Stability and Functions of Mountain Soils
|Co-Conveners: Christine Alewell , Michele Freppaz|

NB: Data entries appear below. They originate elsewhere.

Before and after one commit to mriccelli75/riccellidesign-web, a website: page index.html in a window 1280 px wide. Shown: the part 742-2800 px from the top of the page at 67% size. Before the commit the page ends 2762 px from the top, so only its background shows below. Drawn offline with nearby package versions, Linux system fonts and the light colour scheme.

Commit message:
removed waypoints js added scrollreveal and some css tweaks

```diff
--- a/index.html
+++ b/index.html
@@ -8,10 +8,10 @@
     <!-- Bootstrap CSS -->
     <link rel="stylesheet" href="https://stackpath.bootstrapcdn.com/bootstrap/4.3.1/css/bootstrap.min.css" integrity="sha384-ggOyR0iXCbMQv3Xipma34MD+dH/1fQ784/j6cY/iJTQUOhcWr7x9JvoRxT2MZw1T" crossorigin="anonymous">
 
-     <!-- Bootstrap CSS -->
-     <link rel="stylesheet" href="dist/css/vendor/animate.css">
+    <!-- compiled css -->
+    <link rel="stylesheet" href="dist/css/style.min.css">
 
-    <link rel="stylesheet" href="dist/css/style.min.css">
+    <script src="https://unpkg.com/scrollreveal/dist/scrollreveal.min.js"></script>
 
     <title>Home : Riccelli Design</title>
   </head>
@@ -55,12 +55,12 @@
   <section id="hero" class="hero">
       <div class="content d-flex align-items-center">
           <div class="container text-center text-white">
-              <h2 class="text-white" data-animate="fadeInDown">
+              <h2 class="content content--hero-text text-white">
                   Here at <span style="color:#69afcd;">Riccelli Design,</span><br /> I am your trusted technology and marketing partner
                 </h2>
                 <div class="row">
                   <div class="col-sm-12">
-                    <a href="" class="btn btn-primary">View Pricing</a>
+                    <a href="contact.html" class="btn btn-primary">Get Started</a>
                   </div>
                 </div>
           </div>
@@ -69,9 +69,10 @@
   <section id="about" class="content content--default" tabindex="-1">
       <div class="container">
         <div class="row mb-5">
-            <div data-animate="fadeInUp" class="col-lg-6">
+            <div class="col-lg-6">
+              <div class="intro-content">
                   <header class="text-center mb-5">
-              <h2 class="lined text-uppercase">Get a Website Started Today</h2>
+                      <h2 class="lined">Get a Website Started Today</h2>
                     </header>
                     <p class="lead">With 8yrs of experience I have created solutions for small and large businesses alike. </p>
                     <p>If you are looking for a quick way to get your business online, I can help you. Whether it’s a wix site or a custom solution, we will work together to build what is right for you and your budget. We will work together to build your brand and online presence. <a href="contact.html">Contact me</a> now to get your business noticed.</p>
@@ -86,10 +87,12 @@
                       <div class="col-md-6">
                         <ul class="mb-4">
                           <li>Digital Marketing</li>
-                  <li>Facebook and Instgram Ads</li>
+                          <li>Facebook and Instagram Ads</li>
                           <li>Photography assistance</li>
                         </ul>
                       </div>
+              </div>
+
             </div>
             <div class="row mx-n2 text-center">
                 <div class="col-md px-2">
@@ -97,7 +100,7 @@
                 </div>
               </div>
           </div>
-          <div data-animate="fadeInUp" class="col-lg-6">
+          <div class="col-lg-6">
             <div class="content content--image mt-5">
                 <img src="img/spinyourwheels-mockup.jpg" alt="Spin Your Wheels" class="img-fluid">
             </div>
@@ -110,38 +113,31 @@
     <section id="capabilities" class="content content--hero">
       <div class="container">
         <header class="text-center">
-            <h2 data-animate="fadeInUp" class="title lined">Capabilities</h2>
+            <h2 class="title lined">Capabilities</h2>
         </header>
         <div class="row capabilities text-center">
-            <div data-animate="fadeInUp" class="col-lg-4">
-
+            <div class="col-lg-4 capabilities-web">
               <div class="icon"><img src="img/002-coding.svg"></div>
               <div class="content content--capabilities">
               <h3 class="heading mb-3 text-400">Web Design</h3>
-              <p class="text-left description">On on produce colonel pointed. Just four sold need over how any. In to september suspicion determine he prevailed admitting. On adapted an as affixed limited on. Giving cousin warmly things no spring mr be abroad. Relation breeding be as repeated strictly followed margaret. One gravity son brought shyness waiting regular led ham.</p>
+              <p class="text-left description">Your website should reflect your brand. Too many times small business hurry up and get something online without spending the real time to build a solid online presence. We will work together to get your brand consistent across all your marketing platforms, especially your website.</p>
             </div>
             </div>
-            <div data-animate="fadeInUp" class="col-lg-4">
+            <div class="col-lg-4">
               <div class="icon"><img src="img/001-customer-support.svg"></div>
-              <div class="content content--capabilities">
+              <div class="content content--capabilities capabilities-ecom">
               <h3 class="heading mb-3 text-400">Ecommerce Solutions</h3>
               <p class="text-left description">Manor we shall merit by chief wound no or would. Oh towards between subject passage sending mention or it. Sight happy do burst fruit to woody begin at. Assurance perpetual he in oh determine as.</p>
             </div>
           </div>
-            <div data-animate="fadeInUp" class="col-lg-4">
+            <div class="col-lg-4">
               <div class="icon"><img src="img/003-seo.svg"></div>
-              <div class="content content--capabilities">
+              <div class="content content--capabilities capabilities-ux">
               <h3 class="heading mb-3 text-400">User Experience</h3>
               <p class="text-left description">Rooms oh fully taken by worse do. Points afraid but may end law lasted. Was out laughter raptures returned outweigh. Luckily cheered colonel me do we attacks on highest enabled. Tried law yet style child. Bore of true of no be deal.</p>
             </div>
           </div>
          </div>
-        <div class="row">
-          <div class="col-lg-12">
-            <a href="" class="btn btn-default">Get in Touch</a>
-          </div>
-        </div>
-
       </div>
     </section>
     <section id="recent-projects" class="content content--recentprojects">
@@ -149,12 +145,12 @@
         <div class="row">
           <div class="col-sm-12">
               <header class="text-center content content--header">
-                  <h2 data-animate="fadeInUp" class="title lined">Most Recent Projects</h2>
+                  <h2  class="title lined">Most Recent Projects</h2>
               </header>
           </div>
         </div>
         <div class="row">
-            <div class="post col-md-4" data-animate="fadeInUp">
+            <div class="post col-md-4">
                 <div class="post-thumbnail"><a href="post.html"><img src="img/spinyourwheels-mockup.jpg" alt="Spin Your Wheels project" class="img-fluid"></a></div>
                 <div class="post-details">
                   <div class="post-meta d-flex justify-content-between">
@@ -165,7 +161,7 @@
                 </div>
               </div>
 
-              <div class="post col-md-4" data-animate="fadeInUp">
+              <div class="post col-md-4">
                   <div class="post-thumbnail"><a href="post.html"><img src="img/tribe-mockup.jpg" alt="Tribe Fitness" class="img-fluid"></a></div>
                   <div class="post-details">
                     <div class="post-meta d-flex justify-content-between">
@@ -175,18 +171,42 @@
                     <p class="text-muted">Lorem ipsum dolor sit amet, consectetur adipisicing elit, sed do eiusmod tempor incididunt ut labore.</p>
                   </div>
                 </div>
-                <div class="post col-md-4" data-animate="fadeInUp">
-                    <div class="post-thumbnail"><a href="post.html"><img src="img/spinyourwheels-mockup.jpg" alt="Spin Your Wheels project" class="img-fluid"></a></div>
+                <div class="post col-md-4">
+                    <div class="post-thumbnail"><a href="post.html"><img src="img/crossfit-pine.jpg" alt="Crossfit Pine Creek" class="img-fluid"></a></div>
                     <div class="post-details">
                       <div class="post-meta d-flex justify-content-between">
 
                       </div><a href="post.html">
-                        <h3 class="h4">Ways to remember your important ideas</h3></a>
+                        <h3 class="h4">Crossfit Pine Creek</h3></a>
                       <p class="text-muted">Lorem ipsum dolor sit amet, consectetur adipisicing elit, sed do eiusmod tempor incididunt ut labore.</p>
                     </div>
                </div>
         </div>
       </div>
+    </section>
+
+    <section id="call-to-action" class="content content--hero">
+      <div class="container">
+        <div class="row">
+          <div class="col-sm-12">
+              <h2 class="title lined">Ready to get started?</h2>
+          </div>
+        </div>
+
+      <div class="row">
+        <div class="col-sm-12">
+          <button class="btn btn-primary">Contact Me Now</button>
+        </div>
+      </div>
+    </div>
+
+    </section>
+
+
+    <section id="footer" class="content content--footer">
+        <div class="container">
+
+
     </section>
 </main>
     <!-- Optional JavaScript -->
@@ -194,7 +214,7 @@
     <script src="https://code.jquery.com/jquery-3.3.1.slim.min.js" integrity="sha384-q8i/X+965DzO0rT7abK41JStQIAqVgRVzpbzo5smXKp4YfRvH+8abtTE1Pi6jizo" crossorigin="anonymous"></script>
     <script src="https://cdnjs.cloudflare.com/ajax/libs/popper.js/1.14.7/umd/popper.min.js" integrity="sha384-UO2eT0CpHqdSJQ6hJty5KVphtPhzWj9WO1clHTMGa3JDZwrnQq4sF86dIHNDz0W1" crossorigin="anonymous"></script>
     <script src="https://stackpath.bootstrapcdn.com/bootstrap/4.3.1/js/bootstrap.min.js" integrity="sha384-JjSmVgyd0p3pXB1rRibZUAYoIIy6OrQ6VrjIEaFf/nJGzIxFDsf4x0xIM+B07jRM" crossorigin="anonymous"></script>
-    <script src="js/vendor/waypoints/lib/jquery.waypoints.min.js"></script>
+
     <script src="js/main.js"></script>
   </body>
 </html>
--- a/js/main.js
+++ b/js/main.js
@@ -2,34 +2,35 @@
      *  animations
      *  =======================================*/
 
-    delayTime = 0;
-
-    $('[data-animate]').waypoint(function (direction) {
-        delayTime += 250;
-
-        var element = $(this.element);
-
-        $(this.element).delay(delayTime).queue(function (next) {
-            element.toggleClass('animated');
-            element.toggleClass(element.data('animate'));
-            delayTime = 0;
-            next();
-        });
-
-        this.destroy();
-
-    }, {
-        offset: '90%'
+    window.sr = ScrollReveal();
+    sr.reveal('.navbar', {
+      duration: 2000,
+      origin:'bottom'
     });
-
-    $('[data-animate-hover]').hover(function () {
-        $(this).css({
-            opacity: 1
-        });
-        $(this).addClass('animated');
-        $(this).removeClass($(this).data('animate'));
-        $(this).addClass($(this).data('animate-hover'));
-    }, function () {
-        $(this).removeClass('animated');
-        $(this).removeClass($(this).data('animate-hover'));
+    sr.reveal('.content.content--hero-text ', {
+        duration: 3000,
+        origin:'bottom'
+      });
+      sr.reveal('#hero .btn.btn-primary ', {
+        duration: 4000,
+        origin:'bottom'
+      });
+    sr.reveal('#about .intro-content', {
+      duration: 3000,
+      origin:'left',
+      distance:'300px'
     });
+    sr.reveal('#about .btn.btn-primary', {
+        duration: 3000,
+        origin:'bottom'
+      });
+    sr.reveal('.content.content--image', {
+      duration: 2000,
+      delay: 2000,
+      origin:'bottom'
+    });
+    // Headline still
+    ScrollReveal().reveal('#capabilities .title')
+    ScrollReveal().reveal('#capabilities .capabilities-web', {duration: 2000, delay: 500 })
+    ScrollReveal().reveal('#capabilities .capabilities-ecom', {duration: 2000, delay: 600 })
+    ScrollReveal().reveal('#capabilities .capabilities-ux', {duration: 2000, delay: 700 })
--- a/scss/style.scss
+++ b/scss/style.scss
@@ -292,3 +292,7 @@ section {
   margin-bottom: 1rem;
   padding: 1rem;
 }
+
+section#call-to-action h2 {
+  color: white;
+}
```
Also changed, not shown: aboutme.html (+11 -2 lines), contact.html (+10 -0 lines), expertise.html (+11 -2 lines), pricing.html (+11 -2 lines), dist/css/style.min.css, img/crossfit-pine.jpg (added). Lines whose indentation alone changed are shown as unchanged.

The extreme topography, climate and remoteness of mountain ecosystems are the origin of high biodiversity and productivity but cause high instability, fragility and sensitivity of the ecosystems. One inherent parameter of ecological stability is the status of soils in the ecosystems. Mountain soils are defined here as soils strongly affected by snow, frost and slope as ecological drivers. Changes in land-use and climate are currently affecting mountain soils thereby changing biogeochemical cycles, slope stability, water budgets, vegetation productivity, ecosystem biodiversity and nutrient production. In the near future, the changes in soil functions might be dramatically affected by global climate change. Until 2100, mean winter temperature in the alpine region is expected to increase at least by 3-5°C, reducing the snow cover period by 70-120 days. These dramatic changes will certainly affect carbon and nutrient cycling in the plant and soil system and increase soil erosion because of strong leaching with no or sparse vegetation cover in late fall and early spring. The session addresses the direct and indirect impact of changes in climate and land-use on the functioning, the degradation, the biogeochemical cycles and the stability of soils.